Exercise
Only the number is needed: how many lines of the entries below contain the word "CreatedCheck".

(Edit difference data)
========

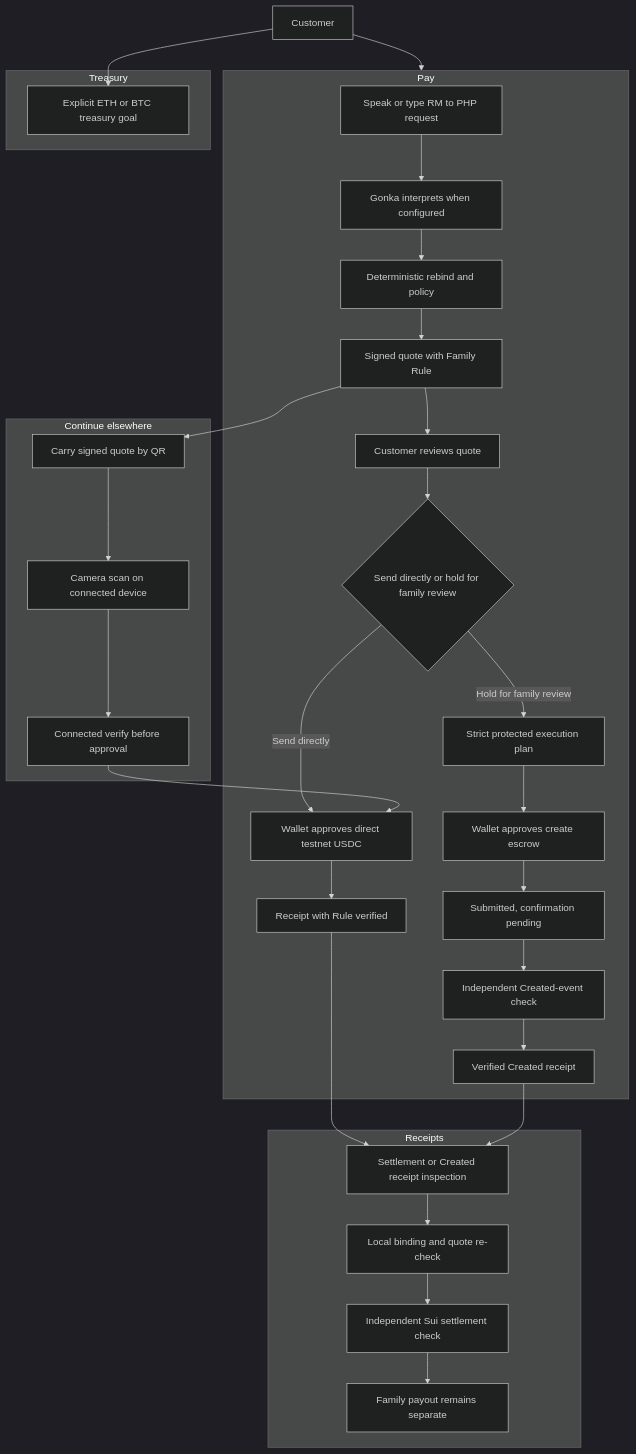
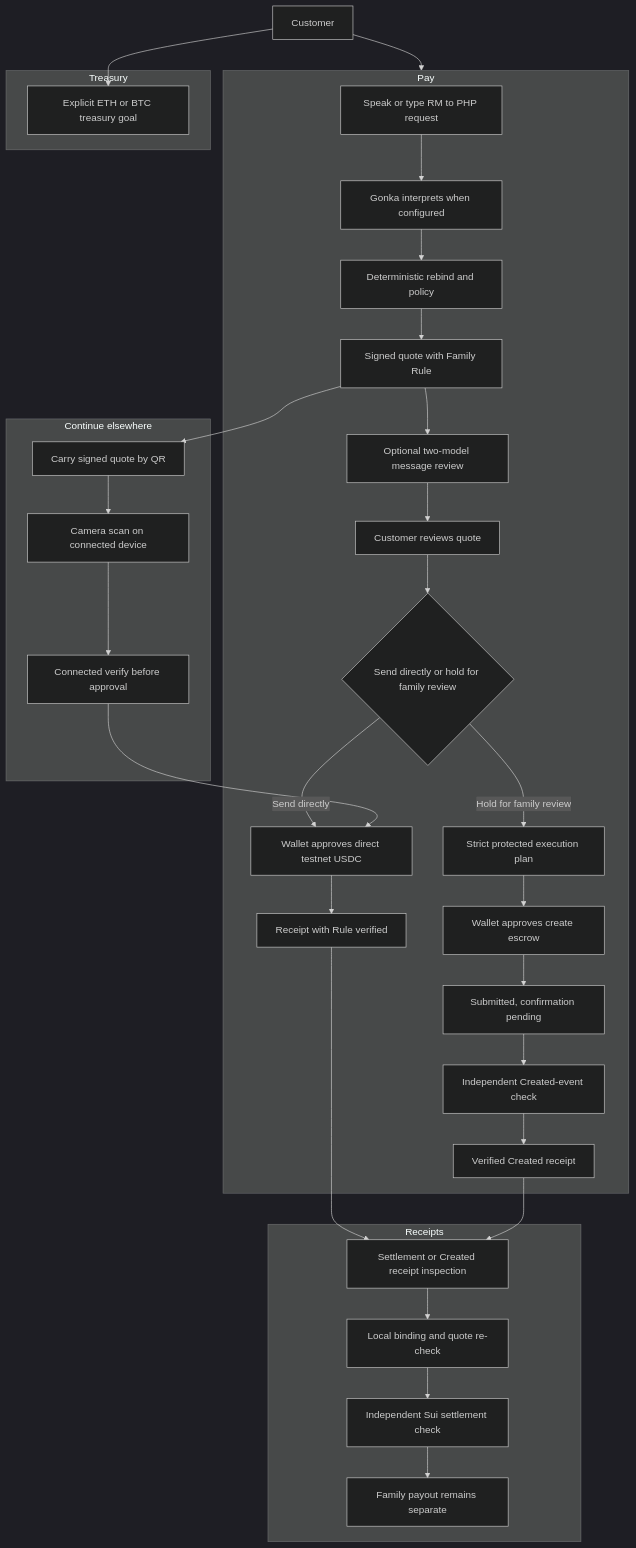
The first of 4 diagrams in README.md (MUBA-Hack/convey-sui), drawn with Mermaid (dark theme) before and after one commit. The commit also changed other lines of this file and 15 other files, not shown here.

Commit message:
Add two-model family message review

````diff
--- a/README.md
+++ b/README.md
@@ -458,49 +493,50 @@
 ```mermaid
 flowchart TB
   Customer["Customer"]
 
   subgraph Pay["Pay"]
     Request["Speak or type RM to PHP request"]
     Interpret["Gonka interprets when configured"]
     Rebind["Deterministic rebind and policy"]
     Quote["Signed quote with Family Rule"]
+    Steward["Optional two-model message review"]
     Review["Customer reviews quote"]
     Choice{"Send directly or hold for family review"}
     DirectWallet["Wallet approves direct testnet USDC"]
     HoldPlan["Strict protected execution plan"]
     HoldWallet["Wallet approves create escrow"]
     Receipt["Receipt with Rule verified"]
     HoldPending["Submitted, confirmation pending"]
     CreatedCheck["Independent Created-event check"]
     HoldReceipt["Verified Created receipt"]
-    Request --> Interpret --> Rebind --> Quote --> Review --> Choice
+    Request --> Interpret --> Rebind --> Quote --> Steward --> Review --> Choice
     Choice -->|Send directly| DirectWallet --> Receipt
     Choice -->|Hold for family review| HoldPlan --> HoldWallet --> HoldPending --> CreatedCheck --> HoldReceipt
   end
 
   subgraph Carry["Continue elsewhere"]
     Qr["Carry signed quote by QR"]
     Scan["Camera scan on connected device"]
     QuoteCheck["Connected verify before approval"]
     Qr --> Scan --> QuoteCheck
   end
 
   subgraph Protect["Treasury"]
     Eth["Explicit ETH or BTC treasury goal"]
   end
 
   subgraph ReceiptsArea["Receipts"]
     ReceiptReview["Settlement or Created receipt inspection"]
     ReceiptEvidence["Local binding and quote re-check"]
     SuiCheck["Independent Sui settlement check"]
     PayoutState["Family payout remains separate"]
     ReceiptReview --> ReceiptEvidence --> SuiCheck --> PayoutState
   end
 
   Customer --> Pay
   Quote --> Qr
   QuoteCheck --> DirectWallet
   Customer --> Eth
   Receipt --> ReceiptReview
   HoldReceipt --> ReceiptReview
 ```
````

========

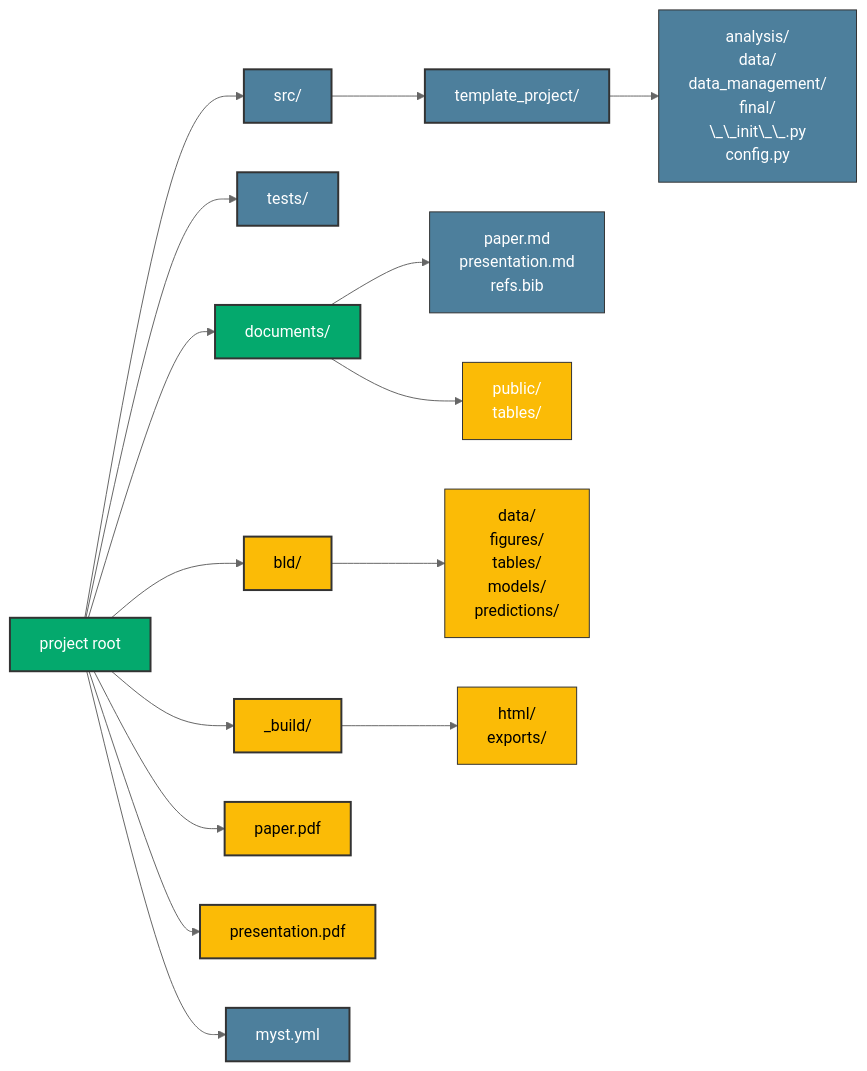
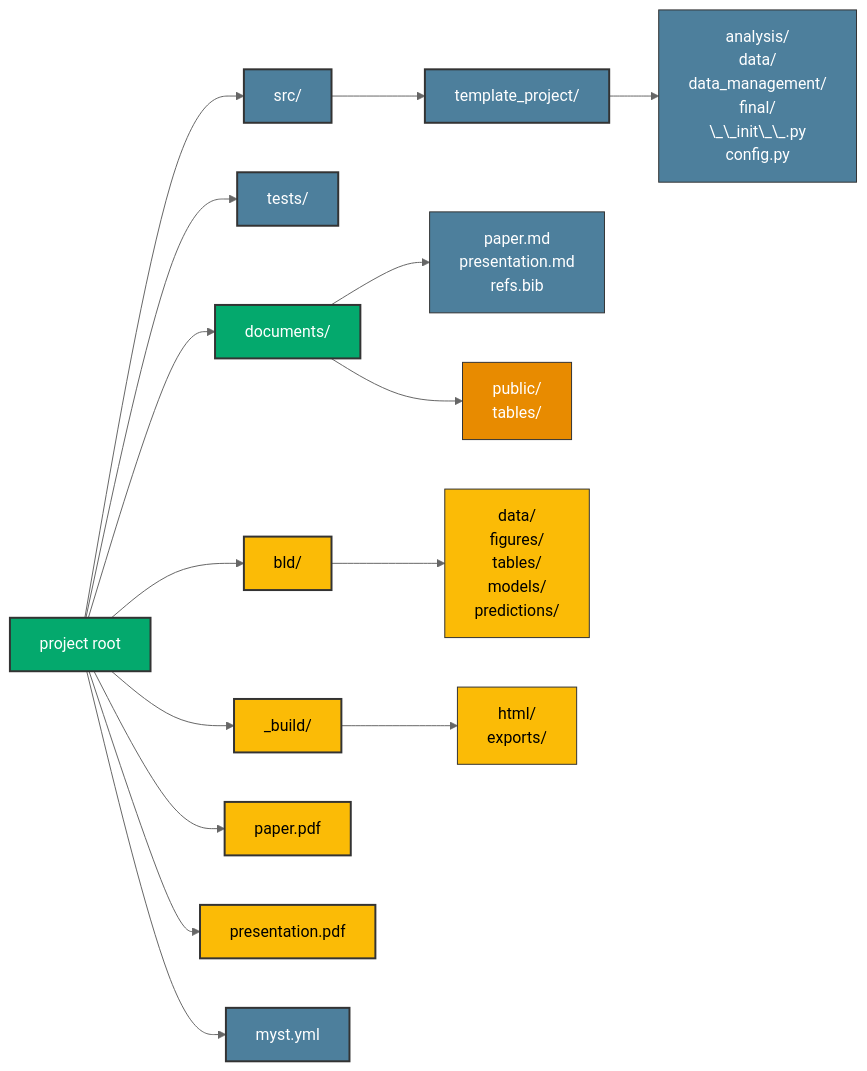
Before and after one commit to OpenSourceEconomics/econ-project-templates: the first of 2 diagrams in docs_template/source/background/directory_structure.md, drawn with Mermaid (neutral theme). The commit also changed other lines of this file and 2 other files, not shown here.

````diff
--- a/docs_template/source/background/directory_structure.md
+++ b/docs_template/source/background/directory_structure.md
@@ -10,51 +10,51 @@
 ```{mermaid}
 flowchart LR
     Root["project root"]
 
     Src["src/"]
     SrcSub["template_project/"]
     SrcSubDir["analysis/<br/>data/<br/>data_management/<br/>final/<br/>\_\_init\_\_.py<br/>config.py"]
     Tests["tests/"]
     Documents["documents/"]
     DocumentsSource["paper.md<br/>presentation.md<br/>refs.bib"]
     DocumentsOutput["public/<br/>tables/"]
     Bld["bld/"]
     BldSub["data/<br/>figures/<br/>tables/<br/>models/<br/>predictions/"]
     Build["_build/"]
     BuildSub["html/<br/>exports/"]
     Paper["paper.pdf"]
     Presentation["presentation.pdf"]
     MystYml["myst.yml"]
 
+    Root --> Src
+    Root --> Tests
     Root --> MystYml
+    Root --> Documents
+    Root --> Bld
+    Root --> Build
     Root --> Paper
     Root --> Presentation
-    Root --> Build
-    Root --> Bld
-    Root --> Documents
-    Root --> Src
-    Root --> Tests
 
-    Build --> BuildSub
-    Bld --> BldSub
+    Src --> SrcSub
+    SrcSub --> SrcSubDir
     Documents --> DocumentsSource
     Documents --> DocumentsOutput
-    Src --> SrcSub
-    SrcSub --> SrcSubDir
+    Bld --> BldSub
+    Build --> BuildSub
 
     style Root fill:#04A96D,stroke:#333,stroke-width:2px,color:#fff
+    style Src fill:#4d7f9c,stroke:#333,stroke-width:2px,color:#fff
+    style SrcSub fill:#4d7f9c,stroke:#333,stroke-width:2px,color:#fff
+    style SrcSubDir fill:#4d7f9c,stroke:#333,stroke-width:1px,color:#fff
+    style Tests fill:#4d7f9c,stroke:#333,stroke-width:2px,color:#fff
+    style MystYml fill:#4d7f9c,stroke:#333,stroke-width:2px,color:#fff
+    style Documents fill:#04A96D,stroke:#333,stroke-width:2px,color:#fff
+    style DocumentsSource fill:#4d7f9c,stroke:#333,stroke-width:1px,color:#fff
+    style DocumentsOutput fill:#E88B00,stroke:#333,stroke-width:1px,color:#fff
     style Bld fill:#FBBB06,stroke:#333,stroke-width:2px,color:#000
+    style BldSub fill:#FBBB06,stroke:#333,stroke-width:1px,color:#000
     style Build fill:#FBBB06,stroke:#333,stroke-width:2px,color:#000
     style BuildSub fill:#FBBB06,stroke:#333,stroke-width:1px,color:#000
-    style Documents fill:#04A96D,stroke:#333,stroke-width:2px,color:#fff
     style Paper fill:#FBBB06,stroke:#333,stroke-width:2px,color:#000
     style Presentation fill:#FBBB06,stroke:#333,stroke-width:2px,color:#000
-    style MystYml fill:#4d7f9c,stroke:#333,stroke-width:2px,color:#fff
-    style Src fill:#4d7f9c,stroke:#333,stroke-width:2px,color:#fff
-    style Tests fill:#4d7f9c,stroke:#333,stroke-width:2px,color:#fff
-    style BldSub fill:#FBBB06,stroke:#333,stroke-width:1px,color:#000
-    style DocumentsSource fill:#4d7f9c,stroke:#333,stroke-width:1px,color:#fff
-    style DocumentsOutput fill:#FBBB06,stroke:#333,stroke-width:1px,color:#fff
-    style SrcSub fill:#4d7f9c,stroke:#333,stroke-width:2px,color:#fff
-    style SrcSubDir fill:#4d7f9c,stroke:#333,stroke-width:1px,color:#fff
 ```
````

========

Solved problem
2